· New digital transfer from restored 65mm elements with a
soundtrack remastered in Dolby Digital 5.1
· "Pushing the Limit: The Making of Grand Prix" - 40th
Anniversary making-of documentary
· "Flat Out: Formula One in the Sixties" featurette
· "The Style and Sound of Speed" - a look at the style of
Saul Bass and the film's sound design
· "Brands Hatch: Behind the Checkered Flag" - Behind the
scenes tour of the famous raceway used in the movie
· "Grand Prix: Challenge of the Champions" - archival 1960s
featurette behind-the-scenes at the Grand Prix Theatrical trailer
Color, Closed-captioned, Dolby, Dubbed, DVD, Special
Edition, Subtitled, Widescreen, NTSC, Runtime: 176 minutes
with Steve McQueen,
and Elga Andersen
Steve McQueen is ideally cast as
a champion race car driver, participating in the famed 24-hour race
headquartered in Le Mans, France. Though dedicated to Going for the
Gold, McQueen finds time to romance widowed Elga Andersen.

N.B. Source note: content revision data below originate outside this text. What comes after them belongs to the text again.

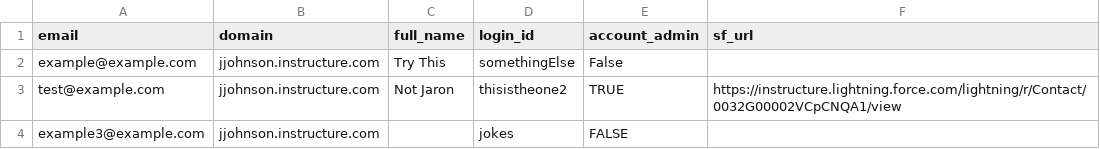
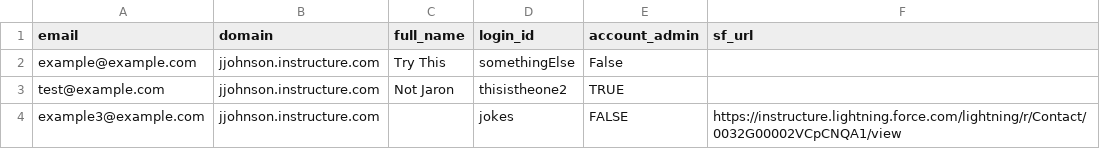
Before and after one commit to jaronrayj/field-admin-puppeteer, a CSV file: csv-storage/test.csv, drawn as a sheet.

Commit message:
got process working from start to finish with creating user to setting up as field admin

```diff
--- a/csv-storage/test.csv
+++ b/csv-storage/test.csv
@@ -2,3 +2,3 @@ email,domain,full_name,login_id,account_admin,sf_url
 example@example.com,jjohnson.instructure.com,Try This,somethingElse,False,
-test@example.com,jjohnson.instructure.com,Not Jaron,thisistheone2,TRUE,https://instructure.lightning.force.com/lightning/r/Contact/0032G00002VCpCNQA1/view
-example3@example.com,jjohnson.instructure.com,,jokes,FALSE,
+test@example.com,jjohnson.instructure.com,Not Jaron,thisistheone2,TRUE,
+example3@example.com,jjohnson.instructure.com,,jokes,FALSE,https://instructure.lightning.force.com/lightning/r/Contact/0032G00002VCpCNQA1/view
```
Also changed, not shown: 2 other files.
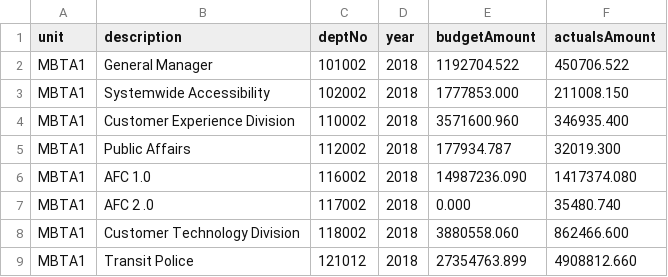
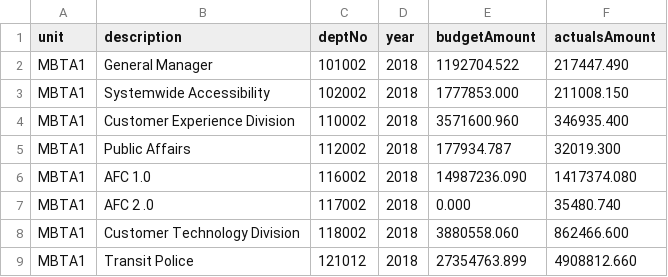
Before and after one commit to MBTAnoldakowski/OrgChart-v2, a CSV file: public/csv/budgetdata.csv, drawn as a sheet; only a part is shown.

Commit message:
Updating data so it is real

```diff
--- a/public/csv/budgetdata.csv
+++ b/public/csv/budgetdata.csv
@@ -1,3 +1,3 @@
 unit,description,deptNo,year,budgetAmount,actualsAmount
-MBTA1,General Manager,101002,2018,1192704.522,450706.522
+MBTA1,General Manager,101002,2018,1192704.522,217447.490
 MBTA1,Systemwide Accessibility,102002,2018,1777853.000,211008.150
```
Also changed, not shown: 3 other files.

The
dramatic angle to this plot wrinkle is that McQueen may well have
been responsible for the death of Andersen's husband during a
previous car pile-up. Director John Sturges, who'd previously helmed
Steve McQueen's legendary motorcycle chase scenes in The Great
Escape, was originally slated to direct Le Mans, but withdrew from
the project; it was then taken over by Lee H. Katzin of The Phynx.
(Hal Erickson, All Movie Guide)
(1971) Color, 106 min.
Remastered May 2011